H^{+}_{(aq)} 
+ 
SO_{4}^{2}_{(aq)} 
Initial concentration: 
0.5 

0.5 

0 
Change in concentration: 
x 

+x 

+x 
Equilibrium concentration: 
0.5  x 

0.5 + x 

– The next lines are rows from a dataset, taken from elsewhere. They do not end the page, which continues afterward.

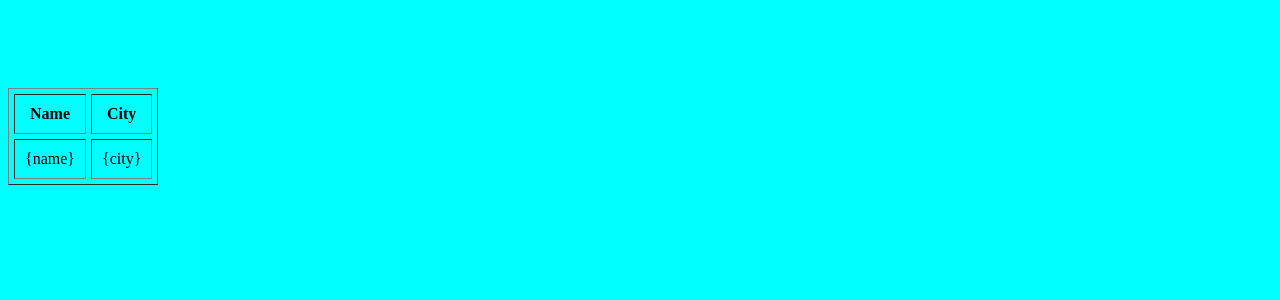
Repository: anuragtiwari3100/Java-Web-Solutions-Kit
Page: http://localhost/redirectToAnotherJspHtml/success.jsp
These files come from the project's save history. The page is drawn as it stood at one moment and after the next save; the edit follows.
The browser window is 1280 px wide. The pictures show the whole page.
The page is served by Tomcat 10. Other server files are loaded and not shown.

Above is the page before, as saved 2024-11-21 11:55:57.

### JspAndServlet/redirectToAnotherJspHtml/src/main/webapp/success.jsp
<%@ page language="java" contentType="text/html; charset=UTF-8"
    pageEncoding="UTF-8"%>
<!DOCTYPE html>
<html>
<head>
<meta charset="UTF-8">
<title>The JSp Page</title>
</head>
<body bgcolor="cyan">
    <h1><marquee>Welcome to our dynamic app</marquee></h1>
    <table border="1" cellspacing="5" cellpadding="10">
        <tr>
            <th>Name</th>
            <th>City</th>
        </tr>
        <tr>
            <td>{name}</td>
            <td>{city}</td>
        </tr>
    </table>
</body>
</html>

After the next save:
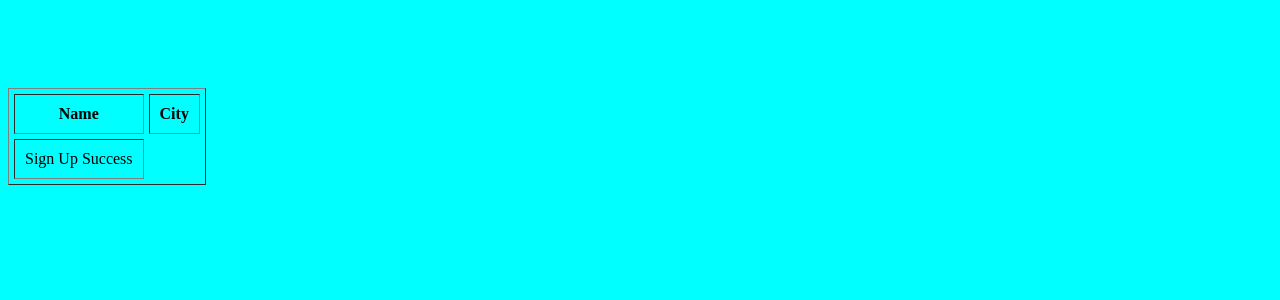
Saved 5 min 6 s later.
--- a/JspAndServlet/redirectToAnotherJspHtml/src/main/webapp/success.jsp
+++ b/JspAndServlet/redirectToAnotherJspHtml/src/main/webapp/success.jsp
@@ -14,8 +14,7 @@
             <th>City</th>
         </tr>
         <tr>
-            <td>{name}</td>
-            <td>{city}</td>
+         <td>Sign Up Success </td>
         </tr>
     </table>
 </body>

0 + x 
Use the equilibrium expression to write an expression for the value of x:
K_{a2} 
= 
[H^{+}(aq)][SO_{4}^{2}(aq)]
[HSO_{4}^{}(aq)] 
1.2 × 10^{2} 
= 
[0.5 + x][x]
[0.5  x] 
1.2 × 10^{2} [0.5  x] 
= 
[0.5 + x][x] 
6.0 × 10^{3}  1.2 × 10^{2}x 
= 
0.5x + x^{2} 
x^{2} + 0.5x + 1.2 × 10^{2}x  6.0 × 10^{3} 
= 
0 
x^{2} + 0.512x  6.0 × 10^{3} 
= 
0 
Calculate only the positive values of x by solving the quadratic equation:
x = 
b ± √(b^{2} 4 × a × constant)
2a 
x = 
[0.512] ± √( [0.512]^{2}  [4 × 1 × 6.0 × 10^{3}] )
2 × 1 
x = 
[0.512] ± √( [0.262]  [0.024] )
2 
x = 
0.512 ± √0.286
2 
x = 
0.512 ± 0.535
2 
(i) x =  (0.512 + 0.535)/2 = 0.012 
(ii) x =  (0.512  0.535)/2 = 0.52 
We only use positive values of x, ignore negative values, so x = 0.012 
Substitute the value of x back into the expression for [H^{+}(aq)]:
[H^{+}(aq)] = 0.5 + x = 0.5 + 0.12 = 0.512 mol L^{1}
 Calculate the pH of the sulfuric acid solution:
pH = log_{10}[H^{+}(aq)] = log_{10}[0.512] = 0.29
The pH of 0.5 mol L^{1} aqueous sulfuric acid at 25°C is 0.29
Quick Question
What is the pH of a 0.0824 mol L^{1} aqueous solution of sulfuric acid given K_{a2} = 1.2 × 10^{2} ?
1. If the dissociation occurs in water, then the proton is hydrated so we can write H^{+}(aq) or H_{3}O^{+}